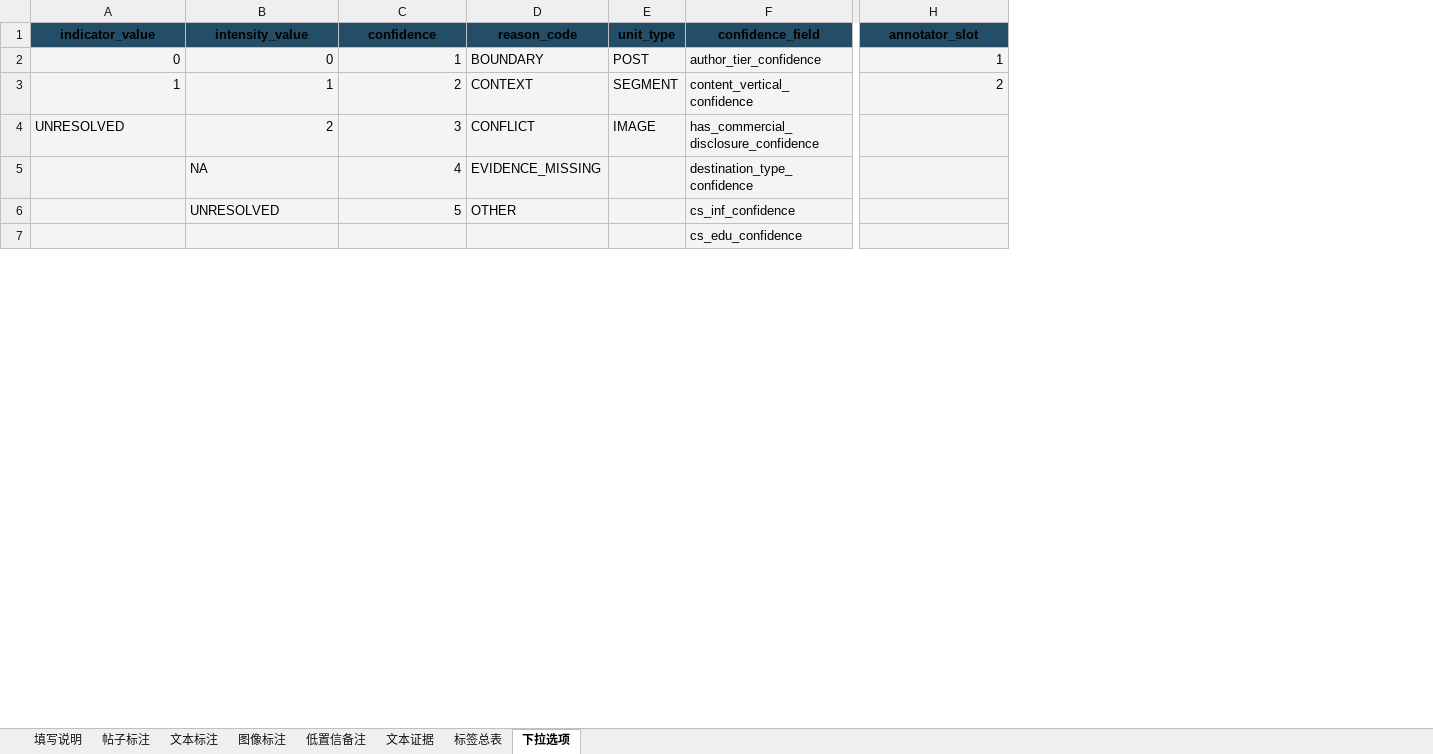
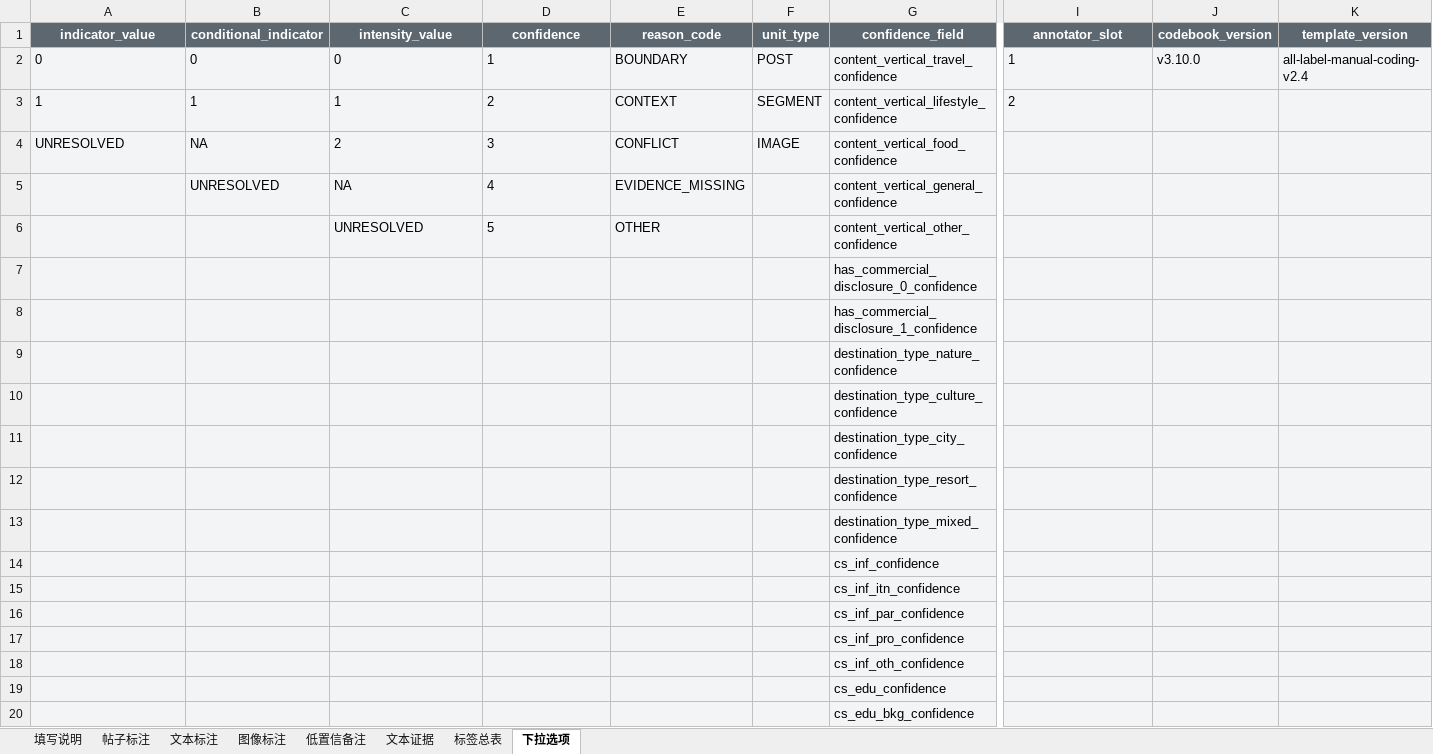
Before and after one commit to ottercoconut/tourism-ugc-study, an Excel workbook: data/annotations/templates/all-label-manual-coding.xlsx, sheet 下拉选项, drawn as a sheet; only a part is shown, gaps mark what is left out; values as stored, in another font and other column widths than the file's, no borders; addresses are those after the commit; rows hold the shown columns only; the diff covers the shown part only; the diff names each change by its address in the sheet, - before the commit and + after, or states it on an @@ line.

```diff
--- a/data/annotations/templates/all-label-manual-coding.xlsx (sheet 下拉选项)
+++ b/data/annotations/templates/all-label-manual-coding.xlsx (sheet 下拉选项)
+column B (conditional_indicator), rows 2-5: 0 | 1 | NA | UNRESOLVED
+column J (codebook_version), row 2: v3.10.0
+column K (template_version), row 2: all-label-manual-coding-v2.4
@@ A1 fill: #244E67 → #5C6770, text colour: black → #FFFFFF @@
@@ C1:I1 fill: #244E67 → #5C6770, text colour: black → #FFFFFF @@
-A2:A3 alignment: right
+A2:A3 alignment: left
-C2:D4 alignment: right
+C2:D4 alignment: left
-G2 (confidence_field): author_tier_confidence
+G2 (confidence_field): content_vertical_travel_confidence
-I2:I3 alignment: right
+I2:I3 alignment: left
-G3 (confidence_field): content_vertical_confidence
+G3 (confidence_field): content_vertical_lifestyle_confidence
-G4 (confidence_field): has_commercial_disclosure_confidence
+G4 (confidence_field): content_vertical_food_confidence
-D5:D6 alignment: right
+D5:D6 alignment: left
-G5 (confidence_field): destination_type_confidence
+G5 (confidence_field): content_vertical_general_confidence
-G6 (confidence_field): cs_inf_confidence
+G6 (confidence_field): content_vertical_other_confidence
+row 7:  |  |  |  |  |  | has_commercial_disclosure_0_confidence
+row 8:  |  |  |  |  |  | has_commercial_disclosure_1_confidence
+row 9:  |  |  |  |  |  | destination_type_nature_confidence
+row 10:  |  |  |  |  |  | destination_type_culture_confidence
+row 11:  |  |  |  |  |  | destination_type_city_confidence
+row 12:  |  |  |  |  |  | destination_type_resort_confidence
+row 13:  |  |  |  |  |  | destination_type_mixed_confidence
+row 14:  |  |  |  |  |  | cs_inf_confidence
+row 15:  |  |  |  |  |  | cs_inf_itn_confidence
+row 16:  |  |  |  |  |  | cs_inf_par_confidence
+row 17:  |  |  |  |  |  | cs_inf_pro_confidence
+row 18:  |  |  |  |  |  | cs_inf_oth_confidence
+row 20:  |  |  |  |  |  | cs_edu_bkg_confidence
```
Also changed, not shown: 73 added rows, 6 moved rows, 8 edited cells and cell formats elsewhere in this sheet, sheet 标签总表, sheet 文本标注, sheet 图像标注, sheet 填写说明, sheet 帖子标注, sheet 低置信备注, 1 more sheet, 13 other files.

************

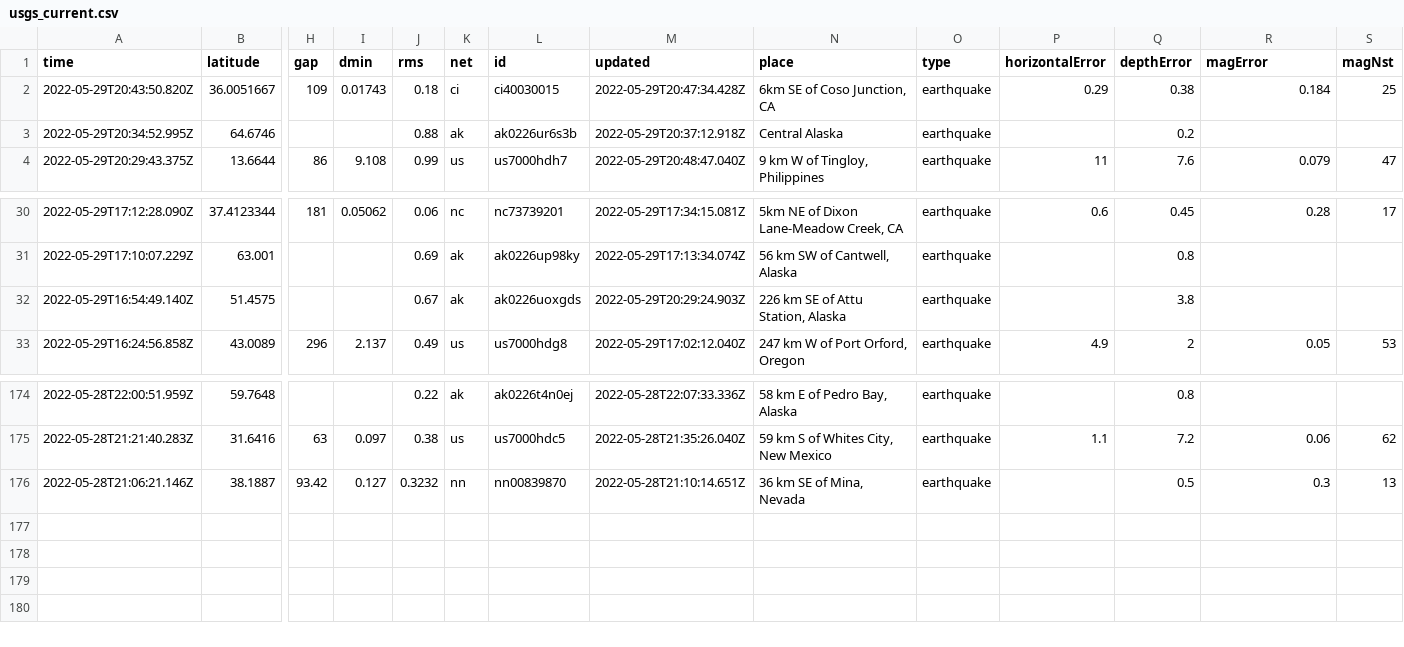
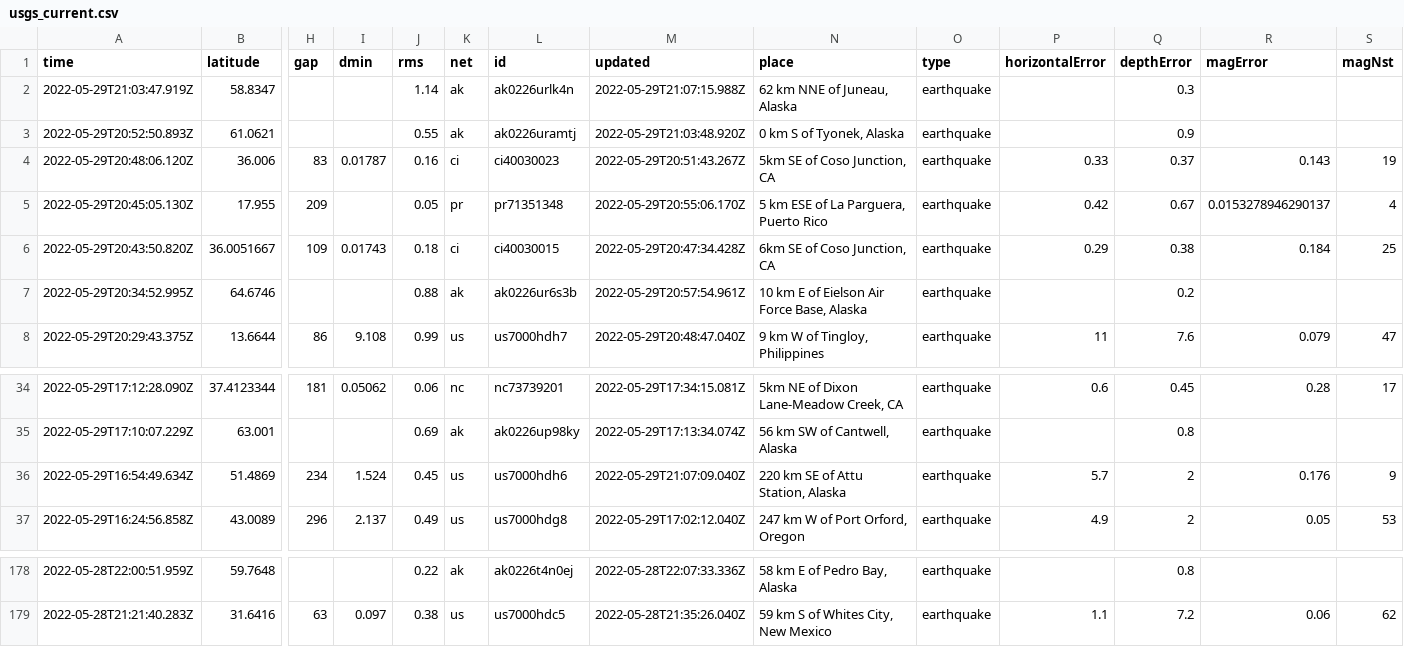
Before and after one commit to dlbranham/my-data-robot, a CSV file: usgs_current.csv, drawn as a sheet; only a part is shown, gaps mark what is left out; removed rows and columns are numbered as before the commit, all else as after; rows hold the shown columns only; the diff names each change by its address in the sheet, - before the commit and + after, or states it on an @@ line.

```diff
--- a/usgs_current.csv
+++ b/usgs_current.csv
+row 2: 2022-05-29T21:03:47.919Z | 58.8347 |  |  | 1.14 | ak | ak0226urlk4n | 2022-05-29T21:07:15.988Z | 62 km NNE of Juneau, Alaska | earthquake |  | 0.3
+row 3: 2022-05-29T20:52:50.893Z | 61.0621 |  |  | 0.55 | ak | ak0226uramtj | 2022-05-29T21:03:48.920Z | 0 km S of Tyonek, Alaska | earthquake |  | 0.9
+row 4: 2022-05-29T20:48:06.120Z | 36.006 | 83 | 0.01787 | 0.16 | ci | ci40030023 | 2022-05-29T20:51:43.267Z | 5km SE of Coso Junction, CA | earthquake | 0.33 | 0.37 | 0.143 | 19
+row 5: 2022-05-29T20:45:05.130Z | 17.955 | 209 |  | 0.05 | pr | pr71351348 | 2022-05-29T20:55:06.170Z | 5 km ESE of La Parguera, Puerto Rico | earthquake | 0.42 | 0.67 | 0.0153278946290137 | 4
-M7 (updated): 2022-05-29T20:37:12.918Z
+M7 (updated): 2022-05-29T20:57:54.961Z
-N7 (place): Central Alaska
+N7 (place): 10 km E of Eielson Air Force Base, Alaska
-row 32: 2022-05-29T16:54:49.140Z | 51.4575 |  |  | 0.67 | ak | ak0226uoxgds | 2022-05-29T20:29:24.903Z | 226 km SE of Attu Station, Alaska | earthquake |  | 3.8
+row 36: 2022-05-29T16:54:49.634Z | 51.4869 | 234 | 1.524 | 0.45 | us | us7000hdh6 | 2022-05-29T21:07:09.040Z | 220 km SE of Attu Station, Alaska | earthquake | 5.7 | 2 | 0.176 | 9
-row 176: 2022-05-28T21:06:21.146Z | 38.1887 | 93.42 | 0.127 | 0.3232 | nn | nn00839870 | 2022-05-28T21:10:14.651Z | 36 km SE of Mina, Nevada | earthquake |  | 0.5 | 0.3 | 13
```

************

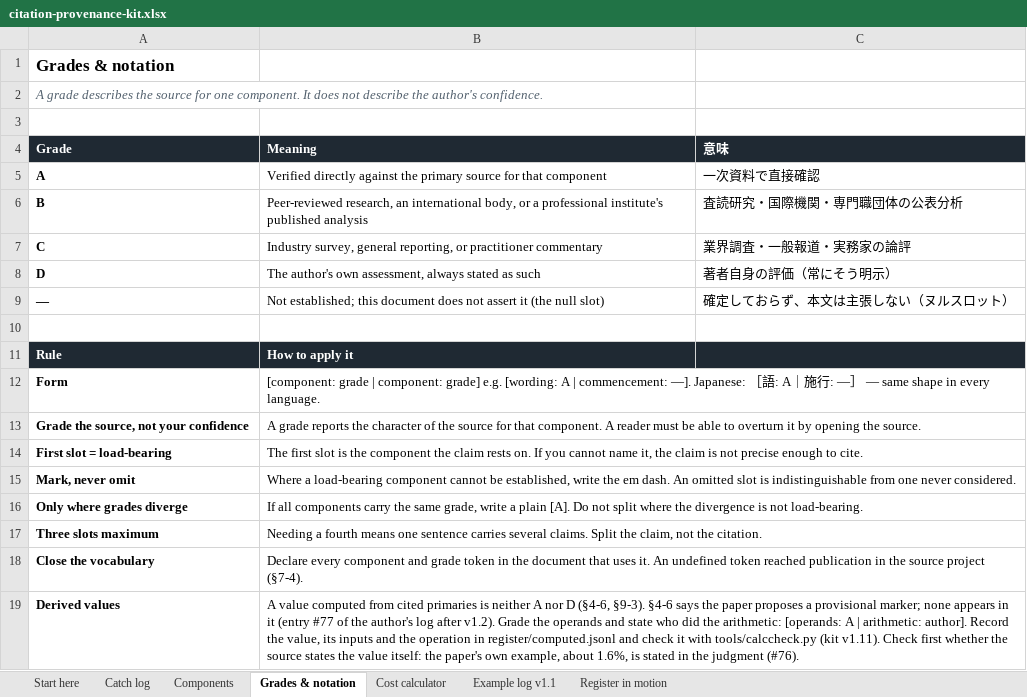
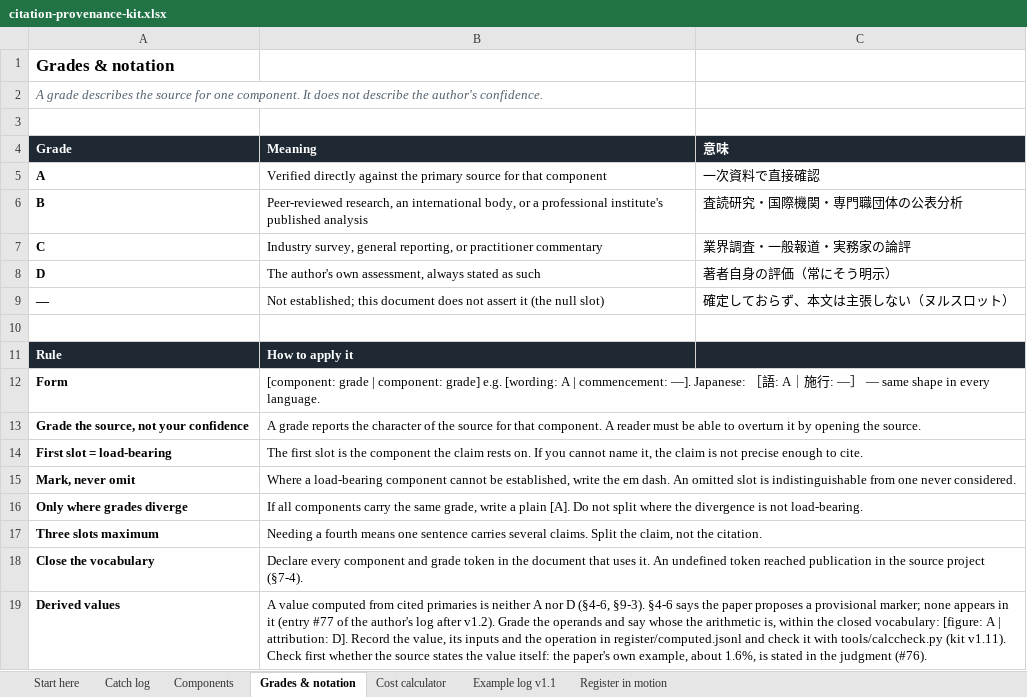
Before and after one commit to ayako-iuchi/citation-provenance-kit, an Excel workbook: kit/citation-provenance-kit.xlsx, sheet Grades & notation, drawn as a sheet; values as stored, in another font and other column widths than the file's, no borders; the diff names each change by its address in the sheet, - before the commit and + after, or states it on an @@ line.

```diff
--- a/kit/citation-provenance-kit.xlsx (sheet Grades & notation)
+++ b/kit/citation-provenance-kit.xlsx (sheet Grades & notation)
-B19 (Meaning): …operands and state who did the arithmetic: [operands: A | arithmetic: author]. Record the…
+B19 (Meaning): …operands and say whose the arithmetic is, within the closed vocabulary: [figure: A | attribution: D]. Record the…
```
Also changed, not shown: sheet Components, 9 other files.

************

EXERCISE OBJECTIVE:
Search the material for the word "place" and copy every matching line.

EXERCISE ANSWER:
-N7 (place): Central Alaska
+N7 (place): 10 km E of Eielson Air Force Base, Alaska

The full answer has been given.